10. But it is obvious that in dealing with the other point great importance attaches to the evidence that the defendants were in possession of the disputed land for many years through Mohesh, who in his turn sublet it to the Tushbandar Estate, and to the evidence with regard to the difficulties which the defendants experienced in inducing the Court of Wards to surrender the plot when they themselves required it for the construction of their own residence.

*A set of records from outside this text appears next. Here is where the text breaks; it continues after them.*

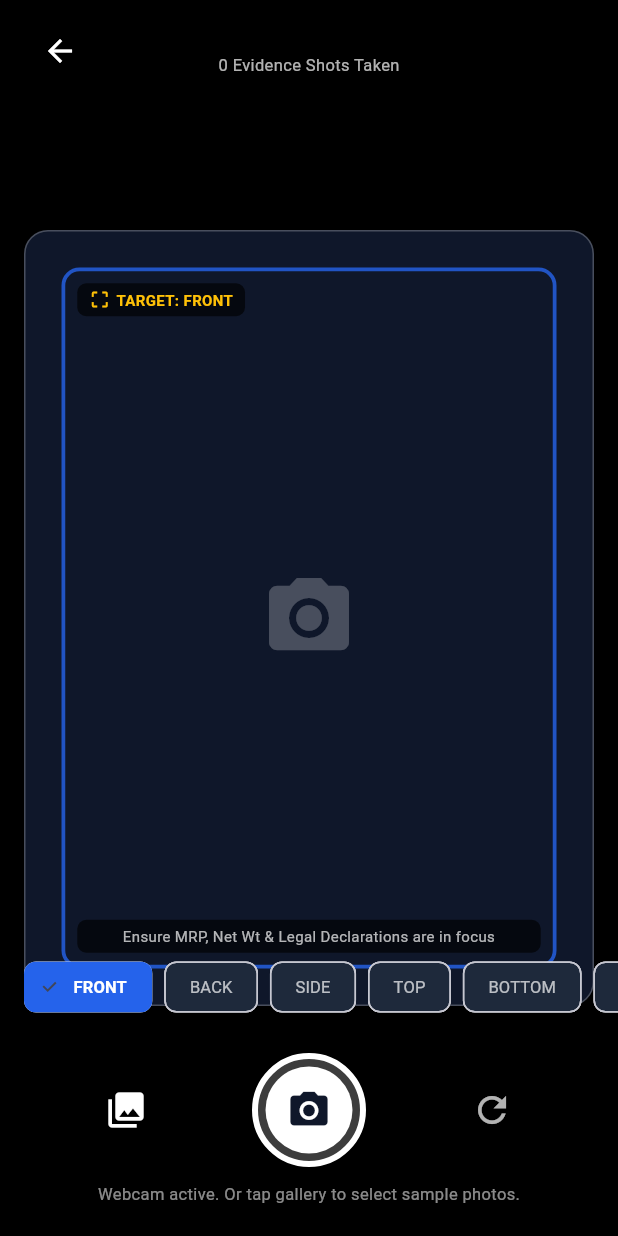
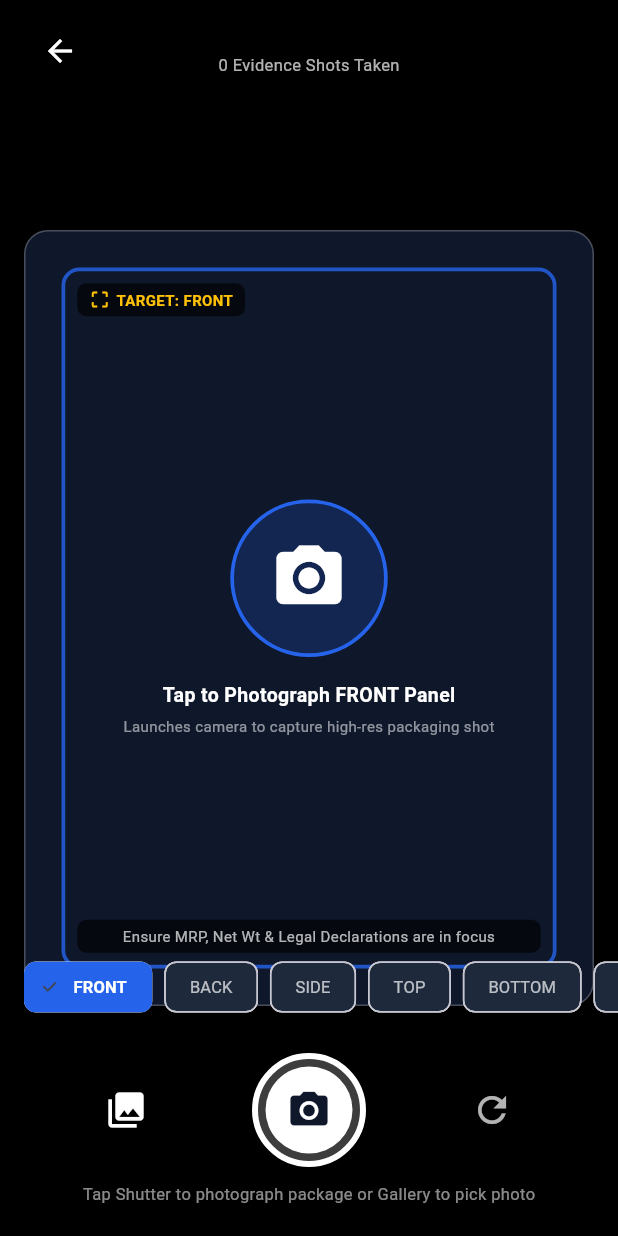
Before and after one commit to Akhilan9/SIH_LabelSure, a Flutter app: the CameraScreen screen opened directly with empty values, on a phone screen of 412 x 824 dp. Run offline on Flutter 3.47's test engine with Material 3 defaults, Android fonts, the phone set to English and light mode, and no system bars; our stand-ins replace image_picker; missing offline and left inert: dart:html, dart:ui_web; accounts and stored records are empty.

Commit message:
fix(mobile): remove CAMERA manifest conflict to allow native camera launch and add tap-to-capture prompt

```diff
--- a/apps/mobile/lib/screens/camera_screen.dart
+++ b/apps/mobile/lib/screens/camera_screen.dart
@@ -204,14 +204,40 @@ class _CameraScreenState extends State<CameraScreen> {
                   child: Stack(
                     alignment: Alignment.center,
                     children: [
-                      // Layer 1: Live Video Feed
+                      // Layer 1: Live Video Feed or Native Camera Trigger
                       if (_webcam.isSupported)
                         Positioned.fill(
                           child: _webcam.buildPreview(),
                         )
                       else
-                        const Center(
-                          child: Icon(Icons.camera_alt, color: Colors.white24, size: 64),
+                        Center(
+                          child: Column(
+                            mainAxisAlignment: MainAxisAlignment.center,
+                            children: [
+                              GestureDetector(
+                                onTap: _isCapturing ? null : _capturePhoto,
+                                child: Container(
+                                  padding: const EdgeInsets.all(24),
+                                  decoration: BoxDecoration(
+                                    color: AppColors.primary.withOpacity(0.2),
+                                    shape: BoxShape.circle,
+                                    border: Border.all(color: AppColors.primary, width: 2.5),
+                                  ),
+                                  child: const Icon(Icons.camera_alt, color: Colors.white, size: 52),
+                                ),
+                              ),
+                              const SizedBox(height: 16),
+                              Text(
+                                'Tap to Photograph $_activeViewType Panel',
+                                style: const TextStyle(color: Colors.white, fontSize: 13, fontWeight: FontWeight.bold),
+                              ),
+                              const SizedBox(height: 4),
+                              const Text(
+                                'Launches camera to capture high-res packaging shot',
+                                style: TextStyle(color: Colors.white54, fontSize: 10),
+                              ),
+                            ],
+                          ),
                         ),
 
                       // Layer 2: Shutter Flash Effect
@@ -420,9 +446,9 @@ class _CameraScreenState extends State<CameraScreen> {
                   ),
                   const SizedBox(height: 10),
                   Text(
-                    _webcam.isInitialized
+                    _webcam.isSupported && _webcam.isInitialized
                         ? 'Tap Camera to capture live webcam frame'
-                        : 'Webcam active. Or tap gallery to select sample photos.',
+                        : 'Tap Shutter to photograph package or Gallery to pick photo',
                     style: const TextStyle(color: Colors.white54, fontSize: 11),
                   ),
                 ],
```
Also changed, not shown: 1 other file.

11. In my opinion it cannot be questioned that there wag ample evidence on the record to justify the finding of the trial Court with regard to a lost grant. If the Judge sitting in appeal had on a consideration of that evidence, affirmed that judgment I should not have been prepared to interfere with his conclusion in second appeal. The real question for our determination on that part of the case is whether he did so affirm the original judgment. I must confess that on first reading the judgment I reached the conclusion that there was no finding on this point at all. But on re-perusing it, it appears to me that the learned Judge did intend to affirm that finding. The legal advisers of the appellants also apparently took this view (vide ground No. 1 in the petition of appeal). But in view of the halting and at times unfortunate language used by the learned Judge it is impossible to feel any certainty on this point. As my learned brother is strongly of opinion that there is no real finding on the point, I consider that the most satisfactory course is to direct a re-hearing of the appeal on both points. I therefore concur in the order which he proposes to make.